Wednesday, April 8, 2009

Repentance, Confession, and Fasting, III

Here is part three (of five) of my translation of Bishop Atanasije's talk. Continued from parts one and two.
And so Confession is the disclosure of the truth about oneself. One does not need to slander oneself, that is, to abuse oneself as being more sinful than one really is, but one also should not conceal anything. If we conceal, then we demonstrate that we do not have sincere love for God. The Bible is a record of living experience, taken from reality. Much is shown in the Bible, there are many sins, and apostasy, and fighting against God, but there is one thing you will not find – and that is insincerity. In it there is no area in life in which God is not present. You should know, Fr Justin said, what the holy prophets knew, that there is much evil in man and that the world is lost in sin, but that there is salvation for just such a world and for just such people. This is our joy! There is the possibility of salvation, and there is a real Savior.

Fr Justin showed this with an example (he loved the Prophet Elias and John the Baptist very much!). In his words, the Forerunner was the must unhappy man in the world. While still as a child he left with his mother to the desert, and when his mother died, he stayed there, and God protected him with Angels. So he lived in a pure desert, with a pure sky, pure stones, pure rain, and did not know sin, and lived as an Angel of God on earth. When he turned thirty, God said to him: go to the Jordan and baptize people. Then people came to him and began to confess… they poured sins on the Forerunner, which became a hill… a mountain… And the Forerunner could not bear these sins. You know what sins people have and carry around with them! The Forerunner begins to despair: “Lord, this is man that Thou hast created? This is the fruit of Thy hand?” The Forerunner began to wallow. Masses came to confess – how many more sins have to be piled up? When the Forerunner could almost no longer stand it, suddenly God spoke to him: “Behold the Lamb of God, He alone, among these sinners, bears all their sins and the sins of all the world.” The most miserable man becomes the happiest. Glory to Thee, O Lord! It means there is salvation from these sins and from all sins.

There is a Savior! Fr Justin was expressing, of course, from his own experience, what sort of repentance the Forerunner endured. Indeed, I will say from my own small experience of being around Fr Justin that he was a man who lived like the Forerunner: pure, a great ascetic. He was compassionate, like Metropolitan Anthony (Khrapovitsky), compassionate with sinners, compassionate with everyone, with creation, and God gave him the great gift of tears for this compassion. This is not something alien to us. Human tears are always precious to each of us. Being around a man who is truly repenting, one can feel that we, too, need repentance, that tears are natural water, precious, like blood; it is a new Christian blood, a new Baptism, as the Fathers say. Through tears we renew the Baptismal water, making it warm and full of grace.

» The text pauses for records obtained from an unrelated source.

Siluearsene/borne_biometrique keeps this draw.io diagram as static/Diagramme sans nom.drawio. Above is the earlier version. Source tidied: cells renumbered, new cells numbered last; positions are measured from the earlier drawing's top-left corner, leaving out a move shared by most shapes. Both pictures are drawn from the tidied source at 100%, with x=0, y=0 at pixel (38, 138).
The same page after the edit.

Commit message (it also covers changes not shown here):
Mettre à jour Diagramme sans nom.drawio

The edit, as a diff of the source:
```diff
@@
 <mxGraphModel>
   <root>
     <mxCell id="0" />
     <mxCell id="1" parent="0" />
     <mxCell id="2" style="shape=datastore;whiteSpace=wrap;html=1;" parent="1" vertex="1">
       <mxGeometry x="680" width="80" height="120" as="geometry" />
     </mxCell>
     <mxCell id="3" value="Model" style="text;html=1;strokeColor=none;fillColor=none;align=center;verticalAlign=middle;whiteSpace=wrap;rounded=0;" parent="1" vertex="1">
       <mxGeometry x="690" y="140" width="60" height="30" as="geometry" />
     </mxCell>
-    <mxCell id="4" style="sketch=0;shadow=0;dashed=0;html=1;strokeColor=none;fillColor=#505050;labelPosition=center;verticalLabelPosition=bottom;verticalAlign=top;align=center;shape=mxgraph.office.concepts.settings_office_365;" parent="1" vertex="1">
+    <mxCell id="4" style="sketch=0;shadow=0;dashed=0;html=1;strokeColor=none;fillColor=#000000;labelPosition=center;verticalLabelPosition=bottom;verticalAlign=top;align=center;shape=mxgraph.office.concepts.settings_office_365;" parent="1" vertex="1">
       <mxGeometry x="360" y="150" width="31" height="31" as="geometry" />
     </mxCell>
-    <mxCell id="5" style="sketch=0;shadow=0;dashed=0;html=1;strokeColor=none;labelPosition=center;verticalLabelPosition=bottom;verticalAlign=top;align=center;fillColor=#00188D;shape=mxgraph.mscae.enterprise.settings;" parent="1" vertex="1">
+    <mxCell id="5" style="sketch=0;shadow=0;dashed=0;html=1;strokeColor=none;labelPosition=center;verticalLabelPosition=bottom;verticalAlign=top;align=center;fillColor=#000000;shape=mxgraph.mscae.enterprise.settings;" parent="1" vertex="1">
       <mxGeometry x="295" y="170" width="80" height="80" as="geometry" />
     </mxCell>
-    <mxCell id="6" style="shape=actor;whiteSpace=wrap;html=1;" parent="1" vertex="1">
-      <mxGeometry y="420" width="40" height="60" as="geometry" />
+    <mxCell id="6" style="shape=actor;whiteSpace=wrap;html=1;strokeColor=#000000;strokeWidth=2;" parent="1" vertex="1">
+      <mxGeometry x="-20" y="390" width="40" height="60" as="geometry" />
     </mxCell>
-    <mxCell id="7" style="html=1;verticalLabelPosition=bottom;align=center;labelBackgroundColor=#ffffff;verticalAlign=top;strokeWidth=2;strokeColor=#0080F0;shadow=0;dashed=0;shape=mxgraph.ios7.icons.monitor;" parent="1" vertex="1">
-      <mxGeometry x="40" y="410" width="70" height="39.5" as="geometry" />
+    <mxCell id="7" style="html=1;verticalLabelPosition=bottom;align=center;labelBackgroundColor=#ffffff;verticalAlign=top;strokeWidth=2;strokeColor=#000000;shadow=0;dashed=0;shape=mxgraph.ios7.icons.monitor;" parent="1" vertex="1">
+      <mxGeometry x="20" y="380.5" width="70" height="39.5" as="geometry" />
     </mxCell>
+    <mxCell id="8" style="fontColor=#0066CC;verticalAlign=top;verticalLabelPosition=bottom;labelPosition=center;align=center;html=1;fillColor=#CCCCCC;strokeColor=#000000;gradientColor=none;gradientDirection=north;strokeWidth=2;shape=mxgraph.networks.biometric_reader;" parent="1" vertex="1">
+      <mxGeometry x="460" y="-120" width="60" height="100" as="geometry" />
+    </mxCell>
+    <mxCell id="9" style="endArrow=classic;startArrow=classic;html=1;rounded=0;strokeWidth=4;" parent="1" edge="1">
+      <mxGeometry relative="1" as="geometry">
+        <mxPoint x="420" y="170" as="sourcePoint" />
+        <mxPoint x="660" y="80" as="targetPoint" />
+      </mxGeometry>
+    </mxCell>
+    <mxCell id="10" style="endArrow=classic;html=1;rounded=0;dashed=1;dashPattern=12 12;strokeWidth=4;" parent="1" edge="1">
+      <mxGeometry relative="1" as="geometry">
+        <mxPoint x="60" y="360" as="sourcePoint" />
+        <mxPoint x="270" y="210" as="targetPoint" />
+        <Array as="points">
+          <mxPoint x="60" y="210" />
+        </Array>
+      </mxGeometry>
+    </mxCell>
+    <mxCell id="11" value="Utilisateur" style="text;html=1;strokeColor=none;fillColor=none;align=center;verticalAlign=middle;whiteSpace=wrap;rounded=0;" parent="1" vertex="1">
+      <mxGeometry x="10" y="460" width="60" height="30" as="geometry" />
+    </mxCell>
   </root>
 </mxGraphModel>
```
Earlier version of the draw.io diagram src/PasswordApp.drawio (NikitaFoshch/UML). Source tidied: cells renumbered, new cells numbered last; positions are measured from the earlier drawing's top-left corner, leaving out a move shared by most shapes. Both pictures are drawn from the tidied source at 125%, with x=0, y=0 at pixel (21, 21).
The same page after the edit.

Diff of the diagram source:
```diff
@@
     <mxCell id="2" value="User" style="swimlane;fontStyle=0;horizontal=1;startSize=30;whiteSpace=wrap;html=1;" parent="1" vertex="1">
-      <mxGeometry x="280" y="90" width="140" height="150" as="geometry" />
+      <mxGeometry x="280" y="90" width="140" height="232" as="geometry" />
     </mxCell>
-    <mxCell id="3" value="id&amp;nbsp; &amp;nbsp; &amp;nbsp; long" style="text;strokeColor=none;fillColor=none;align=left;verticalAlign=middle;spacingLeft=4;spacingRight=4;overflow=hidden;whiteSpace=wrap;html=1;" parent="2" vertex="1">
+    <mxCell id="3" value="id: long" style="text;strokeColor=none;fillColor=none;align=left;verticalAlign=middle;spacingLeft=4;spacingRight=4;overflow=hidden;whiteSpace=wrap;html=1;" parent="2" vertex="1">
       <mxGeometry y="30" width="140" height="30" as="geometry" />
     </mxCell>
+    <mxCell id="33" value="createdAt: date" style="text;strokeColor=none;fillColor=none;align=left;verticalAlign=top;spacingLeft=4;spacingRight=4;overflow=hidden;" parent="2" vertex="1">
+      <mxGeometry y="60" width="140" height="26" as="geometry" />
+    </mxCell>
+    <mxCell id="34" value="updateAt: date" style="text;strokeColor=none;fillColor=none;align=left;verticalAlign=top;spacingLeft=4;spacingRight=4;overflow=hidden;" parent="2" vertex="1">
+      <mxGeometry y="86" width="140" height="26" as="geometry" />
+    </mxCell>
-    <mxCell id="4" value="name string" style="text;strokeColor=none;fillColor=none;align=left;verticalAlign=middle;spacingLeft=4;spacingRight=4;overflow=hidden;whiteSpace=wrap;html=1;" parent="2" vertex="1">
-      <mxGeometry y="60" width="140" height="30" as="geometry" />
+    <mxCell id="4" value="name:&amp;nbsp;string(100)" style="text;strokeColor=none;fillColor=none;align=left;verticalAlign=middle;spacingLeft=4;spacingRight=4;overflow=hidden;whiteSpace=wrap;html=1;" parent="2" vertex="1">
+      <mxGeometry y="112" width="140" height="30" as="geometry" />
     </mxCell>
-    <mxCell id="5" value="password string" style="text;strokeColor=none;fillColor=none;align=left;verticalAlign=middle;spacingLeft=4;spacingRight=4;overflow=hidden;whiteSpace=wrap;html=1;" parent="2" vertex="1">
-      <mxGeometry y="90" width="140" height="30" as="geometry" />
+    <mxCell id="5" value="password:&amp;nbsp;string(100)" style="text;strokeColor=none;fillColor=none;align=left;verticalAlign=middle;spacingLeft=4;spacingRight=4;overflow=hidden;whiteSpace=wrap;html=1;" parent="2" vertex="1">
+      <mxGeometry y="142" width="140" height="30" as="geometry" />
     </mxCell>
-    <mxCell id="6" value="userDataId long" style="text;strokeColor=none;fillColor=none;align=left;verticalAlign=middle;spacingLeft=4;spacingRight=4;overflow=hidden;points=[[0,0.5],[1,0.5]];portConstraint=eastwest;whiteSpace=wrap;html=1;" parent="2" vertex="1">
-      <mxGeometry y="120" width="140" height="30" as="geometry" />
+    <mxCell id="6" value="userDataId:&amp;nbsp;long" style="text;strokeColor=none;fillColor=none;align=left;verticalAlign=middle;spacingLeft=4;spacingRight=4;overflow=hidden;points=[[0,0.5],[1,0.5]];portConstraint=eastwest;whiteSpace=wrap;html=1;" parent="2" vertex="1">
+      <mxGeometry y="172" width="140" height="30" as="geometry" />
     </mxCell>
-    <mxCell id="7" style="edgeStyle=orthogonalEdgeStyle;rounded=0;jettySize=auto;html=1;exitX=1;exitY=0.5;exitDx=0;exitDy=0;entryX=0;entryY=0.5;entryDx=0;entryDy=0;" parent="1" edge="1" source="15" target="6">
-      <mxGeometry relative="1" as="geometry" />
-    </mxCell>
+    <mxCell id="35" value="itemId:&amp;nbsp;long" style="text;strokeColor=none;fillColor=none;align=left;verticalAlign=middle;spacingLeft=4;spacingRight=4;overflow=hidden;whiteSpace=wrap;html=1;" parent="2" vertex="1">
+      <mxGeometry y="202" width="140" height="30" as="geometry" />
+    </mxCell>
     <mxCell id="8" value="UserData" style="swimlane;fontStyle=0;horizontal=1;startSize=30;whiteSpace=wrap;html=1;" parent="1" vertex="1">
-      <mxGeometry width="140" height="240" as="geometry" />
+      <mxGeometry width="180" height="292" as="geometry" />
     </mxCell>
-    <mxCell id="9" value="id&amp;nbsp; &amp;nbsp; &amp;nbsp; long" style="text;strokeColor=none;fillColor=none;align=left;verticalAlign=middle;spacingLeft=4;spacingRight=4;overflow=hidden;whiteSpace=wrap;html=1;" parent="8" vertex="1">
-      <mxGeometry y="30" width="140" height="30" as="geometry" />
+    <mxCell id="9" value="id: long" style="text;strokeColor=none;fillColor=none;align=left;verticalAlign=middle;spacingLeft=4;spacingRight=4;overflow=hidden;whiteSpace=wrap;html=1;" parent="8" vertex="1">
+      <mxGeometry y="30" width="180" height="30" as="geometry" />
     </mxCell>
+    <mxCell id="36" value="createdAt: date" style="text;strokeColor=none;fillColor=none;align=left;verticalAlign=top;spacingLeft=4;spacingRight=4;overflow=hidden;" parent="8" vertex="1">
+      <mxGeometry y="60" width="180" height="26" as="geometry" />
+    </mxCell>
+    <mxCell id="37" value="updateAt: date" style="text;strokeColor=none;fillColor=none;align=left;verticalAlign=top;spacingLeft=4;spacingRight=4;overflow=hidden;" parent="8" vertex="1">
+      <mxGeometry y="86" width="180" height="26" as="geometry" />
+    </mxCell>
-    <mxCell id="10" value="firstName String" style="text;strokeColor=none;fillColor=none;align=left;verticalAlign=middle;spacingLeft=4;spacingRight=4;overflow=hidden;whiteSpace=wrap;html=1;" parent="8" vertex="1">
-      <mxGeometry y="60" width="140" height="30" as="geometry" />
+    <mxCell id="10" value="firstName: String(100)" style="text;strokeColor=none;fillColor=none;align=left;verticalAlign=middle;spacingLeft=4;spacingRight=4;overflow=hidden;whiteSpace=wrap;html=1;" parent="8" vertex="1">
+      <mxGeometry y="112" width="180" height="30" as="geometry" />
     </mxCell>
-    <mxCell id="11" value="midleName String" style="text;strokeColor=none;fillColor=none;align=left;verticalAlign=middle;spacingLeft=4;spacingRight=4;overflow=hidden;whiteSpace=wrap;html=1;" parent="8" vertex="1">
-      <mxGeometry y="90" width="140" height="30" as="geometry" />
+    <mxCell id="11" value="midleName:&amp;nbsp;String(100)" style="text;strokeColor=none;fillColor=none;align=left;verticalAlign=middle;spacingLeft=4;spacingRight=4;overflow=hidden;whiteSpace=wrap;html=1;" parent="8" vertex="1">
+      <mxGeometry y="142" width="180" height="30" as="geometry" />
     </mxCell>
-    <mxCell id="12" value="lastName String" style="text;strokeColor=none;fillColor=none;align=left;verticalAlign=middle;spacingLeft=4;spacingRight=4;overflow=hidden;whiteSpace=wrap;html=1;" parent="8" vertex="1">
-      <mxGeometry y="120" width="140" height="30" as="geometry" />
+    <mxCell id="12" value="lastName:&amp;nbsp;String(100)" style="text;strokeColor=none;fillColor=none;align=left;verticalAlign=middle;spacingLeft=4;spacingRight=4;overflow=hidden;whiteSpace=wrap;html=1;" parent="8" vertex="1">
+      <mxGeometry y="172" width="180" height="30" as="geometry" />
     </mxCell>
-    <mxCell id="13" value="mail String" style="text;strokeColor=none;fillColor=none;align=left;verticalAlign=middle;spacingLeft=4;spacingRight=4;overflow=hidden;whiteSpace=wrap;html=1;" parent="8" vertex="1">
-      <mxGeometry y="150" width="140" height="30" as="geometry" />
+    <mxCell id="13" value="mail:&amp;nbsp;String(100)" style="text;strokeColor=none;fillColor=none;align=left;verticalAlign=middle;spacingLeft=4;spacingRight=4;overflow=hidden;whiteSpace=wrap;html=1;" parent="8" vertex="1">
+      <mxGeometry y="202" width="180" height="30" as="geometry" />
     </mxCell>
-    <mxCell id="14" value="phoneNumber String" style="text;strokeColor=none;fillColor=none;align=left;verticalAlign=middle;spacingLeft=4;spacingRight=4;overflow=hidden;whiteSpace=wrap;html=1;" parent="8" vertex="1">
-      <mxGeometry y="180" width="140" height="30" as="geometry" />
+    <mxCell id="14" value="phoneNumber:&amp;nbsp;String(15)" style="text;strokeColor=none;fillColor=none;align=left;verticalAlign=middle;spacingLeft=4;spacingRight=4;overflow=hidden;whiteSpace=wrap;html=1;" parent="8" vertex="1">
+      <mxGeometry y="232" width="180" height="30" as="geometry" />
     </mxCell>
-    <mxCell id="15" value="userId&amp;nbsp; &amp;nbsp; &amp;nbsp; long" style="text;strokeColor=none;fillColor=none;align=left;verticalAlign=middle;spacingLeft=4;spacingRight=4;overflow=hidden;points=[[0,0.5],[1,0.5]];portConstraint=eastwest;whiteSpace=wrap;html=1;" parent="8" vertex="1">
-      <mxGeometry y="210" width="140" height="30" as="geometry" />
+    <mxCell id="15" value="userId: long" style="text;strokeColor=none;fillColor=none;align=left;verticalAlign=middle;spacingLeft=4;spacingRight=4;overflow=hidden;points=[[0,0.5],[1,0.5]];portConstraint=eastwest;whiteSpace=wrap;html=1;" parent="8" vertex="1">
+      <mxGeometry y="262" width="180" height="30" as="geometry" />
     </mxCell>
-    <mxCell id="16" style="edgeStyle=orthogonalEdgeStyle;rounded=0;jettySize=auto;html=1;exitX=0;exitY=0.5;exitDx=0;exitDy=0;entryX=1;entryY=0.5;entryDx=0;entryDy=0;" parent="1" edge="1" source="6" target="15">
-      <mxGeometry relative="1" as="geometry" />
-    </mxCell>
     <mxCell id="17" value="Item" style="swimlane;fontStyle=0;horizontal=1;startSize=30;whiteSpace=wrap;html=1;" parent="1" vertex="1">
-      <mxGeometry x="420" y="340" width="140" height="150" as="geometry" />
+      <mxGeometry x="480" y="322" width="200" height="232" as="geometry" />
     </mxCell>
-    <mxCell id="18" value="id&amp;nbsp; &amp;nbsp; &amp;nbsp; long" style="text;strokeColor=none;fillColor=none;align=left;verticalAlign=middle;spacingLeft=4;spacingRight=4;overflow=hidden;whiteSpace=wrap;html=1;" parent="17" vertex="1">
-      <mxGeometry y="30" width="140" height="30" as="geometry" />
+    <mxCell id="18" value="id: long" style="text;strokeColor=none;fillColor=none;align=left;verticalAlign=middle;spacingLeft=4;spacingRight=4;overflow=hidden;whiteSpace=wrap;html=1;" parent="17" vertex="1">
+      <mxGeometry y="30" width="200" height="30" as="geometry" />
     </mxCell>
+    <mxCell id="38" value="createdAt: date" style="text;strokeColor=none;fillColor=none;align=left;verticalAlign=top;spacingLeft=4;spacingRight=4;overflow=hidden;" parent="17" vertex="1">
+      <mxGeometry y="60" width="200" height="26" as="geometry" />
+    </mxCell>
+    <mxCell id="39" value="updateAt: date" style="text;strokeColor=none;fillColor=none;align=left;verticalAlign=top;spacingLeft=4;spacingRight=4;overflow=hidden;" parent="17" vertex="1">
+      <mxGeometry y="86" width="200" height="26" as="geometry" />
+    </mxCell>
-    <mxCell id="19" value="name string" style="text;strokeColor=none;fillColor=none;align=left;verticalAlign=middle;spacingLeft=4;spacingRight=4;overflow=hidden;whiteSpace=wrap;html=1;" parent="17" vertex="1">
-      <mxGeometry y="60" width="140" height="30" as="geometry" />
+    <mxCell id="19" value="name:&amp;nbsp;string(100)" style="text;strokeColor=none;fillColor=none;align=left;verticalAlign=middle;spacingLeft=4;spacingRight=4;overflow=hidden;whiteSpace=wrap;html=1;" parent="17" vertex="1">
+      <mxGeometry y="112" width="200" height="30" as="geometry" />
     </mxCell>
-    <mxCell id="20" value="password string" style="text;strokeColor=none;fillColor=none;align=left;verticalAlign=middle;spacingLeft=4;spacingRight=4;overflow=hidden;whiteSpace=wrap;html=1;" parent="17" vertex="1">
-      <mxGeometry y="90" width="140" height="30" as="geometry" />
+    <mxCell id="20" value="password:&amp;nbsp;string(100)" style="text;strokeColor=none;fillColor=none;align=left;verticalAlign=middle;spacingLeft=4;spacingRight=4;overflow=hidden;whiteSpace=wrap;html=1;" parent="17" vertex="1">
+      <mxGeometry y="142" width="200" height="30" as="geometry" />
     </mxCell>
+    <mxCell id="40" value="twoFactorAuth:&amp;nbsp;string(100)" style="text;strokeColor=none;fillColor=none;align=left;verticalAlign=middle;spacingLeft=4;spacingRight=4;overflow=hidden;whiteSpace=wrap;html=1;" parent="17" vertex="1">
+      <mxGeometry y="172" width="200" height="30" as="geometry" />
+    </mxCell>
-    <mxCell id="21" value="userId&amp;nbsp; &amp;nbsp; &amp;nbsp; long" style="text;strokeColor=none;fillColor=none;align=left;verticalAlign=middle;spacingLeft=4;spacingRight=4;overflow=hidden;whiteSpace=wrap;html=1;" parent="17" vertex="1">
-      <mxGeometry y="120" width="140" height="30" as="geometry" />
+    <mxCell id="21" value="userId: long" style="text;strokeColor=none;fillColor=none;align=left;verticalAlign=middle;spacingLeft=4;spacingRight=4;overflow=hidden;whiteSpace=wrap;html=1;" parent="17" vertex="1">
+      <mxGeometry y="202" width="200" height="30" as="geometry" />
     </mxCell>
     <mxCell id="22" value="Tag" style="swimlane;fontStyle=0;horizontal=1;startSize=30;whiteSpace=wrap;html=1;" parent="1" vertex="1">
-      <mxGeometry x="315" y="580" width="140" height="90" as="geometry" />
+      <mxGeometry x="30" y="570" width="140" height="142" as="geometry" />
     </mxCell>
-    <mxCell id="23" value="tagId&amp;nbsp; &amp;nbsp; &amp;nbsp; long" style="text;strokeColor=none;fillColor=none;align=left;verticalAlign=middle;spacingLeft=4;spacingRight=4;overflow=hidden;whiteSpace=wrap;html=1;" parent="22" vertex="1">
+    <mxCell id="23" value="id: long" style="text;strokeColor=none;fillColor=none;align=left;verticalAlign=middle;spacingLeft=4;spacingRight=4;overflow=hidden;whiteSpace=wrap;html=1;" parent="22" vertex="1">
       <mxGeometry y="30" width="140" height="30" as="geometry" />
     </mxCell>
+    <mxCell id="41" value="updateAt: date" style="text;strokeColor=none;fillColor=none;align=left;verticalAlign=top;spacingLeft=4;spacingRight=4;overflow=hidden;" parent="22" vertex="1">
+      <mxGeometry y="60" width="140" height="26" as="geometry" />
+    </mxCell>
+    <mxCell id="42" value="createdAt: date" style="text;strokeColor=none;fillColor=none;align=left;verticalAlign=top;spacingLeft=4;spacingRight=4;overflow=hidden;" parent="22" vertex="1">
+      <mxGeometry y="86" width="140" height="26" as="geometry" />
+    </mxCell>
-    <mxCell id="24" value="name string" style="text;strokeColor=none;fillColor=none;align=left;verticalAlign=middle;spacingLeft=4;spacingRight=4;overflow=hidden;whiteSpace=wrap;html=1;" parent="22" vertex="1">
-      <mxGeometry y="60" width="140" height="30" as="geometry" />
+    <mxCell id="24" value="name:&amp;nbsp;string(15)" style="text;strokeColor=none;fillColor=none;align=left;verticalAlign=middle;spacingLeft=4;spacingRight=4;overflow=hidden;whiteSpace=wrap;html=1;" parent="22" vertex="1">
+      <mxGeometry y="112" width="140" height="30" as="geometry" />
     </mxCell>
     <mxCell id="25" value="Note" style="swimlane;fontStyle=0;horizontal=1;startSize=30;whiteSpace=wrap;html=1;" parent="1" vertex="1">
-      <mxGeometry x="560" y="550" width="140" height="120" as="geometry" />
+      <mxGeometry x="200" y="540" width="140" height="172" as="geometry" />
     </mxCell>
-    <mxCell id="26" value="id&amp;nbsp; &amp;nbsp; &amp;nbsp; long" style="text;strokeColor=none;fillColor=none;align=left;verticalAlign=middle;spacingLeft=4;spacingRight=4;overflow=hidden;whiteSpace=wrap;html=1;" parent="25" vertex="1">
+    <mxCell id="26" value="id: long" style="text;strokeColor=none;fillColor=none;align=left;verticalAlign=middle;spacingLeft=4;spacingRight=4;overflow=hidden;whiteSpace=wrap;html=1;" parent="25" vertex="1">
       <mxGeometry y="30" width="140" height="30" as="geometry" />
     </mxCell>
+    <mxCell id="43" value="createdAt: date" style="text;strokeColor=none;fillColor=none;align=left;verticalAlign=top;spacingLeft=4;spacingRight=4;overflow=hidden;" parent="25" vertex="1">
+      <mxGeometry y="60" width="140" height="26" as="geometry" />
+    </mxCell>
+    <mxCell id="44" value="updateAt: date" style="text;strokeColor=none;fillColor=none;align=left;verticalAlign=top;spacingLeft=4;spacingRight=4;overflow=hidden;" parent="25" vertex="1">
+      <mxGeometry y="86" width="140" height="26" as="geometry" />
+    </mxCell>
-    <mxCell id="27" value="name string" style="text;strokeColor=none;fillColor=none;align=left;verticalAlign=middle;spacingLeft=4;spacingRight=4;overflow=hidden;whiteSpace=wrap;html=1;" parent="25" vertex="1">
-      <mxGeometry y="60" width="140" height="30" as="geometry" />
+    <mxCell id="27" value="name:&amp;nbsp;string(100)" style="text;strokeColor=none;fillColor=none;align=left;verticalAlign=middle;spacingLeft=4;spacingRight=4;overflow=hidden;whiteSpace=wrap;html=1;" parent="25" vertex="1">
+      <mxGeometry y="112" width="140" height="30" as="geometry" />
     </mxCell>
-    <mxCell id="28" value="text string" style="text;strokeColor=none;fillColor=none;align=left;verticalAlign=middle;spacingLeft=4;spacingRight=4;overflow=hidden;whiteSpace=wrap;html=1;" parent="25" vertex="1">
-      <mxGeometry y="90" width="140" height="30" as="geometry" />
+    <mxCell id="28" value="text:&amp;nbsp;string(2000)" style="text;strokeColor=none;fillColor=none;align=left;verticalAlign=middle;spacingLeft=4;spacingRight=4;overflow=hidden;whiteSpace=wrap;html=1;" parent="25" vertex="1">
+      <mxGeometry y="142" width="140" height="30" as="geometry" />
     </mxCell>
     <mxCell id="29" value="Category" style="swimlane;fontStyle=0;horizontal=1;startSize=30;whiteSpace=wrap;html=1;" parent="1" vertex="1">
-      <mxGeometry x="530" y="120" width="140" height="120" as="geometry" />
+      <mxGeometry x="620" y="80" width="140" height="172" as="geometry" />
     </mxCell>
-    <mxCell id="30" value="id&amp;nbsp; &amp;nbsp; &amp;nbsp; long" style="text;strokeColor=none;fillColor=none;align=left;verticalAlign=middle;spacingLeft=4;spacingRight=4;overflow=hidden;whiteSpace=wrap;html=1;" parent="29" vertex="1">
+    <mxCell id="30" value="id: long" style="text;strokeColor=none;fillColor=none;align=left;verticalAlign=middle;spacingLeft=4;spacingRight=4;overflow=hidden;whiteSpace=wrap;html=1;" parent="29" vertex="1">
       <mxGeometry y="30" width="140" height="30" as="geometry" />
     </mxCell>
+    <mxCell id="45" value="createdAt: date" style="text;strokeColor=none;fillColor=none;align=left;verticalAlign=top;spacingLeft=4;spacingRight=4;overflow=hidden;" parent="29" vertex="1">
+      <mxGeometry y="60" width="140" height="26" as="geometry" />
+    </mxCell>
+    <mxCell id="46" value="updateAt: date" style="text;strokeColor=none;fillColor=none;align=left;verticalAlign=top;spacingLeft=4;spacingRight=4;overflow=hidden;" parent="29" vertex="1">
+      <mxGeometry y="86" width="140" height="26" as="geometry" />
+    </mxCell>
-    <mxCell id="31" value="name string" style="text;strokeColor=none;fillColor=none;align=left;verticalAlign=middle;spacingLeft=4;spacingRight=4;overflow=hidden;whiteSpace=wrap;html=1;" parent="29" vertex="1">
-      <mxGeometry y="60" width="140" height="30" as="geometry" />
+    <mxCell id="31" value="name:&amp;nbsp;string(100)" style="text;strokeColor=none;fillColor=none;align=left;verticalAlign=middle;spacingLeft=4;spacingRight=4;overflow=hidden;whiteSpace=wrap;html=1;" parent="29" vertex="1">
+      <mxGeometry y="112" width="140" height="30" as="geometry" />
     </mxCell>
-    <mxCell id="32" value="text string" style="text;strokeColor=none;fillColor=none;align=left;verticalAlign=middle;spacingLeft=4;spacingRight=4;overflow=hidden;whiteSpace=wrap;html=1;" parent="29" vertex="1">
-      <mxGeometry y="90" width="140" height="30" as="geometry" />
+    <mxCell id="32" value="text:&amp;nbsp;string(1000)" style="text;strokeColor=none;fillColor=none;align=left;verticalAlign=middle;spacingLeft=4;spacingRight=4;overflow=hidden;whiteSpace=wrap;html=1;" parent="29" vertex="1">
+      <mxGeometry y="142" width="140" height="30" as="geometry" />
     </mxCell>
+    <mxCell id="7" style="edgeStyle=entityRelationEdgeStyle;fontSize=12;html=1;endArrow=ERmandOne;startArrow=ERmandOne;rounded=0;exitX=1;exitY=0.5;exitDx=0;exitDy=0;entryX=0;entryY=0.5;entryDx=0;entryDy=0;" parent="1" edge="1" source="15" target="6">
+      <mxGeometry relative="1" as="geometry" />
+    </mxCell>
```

And to such repentance is united fasting.


frphoti said...

This is all so beautiful. It brings up a question that I am wondering if you may know. (speaking of Fr. Justin Popovich)
I have heard he wrote a three volume series of books on dogmatic theology. Do you know if it was ever published in english or if it ever will be?

~Fr. Photios

Felix Culpa said...

I do know that it has appeared in French in five volumes (the third volume, by far the longest, was divided into three volumes) - in fact I was then part of the brotherhood in Paris that published this. No part of it has been published in English. I have now and then heard rumors that someone or another was translating it into English, but I have never seen anything. Get on it, folks!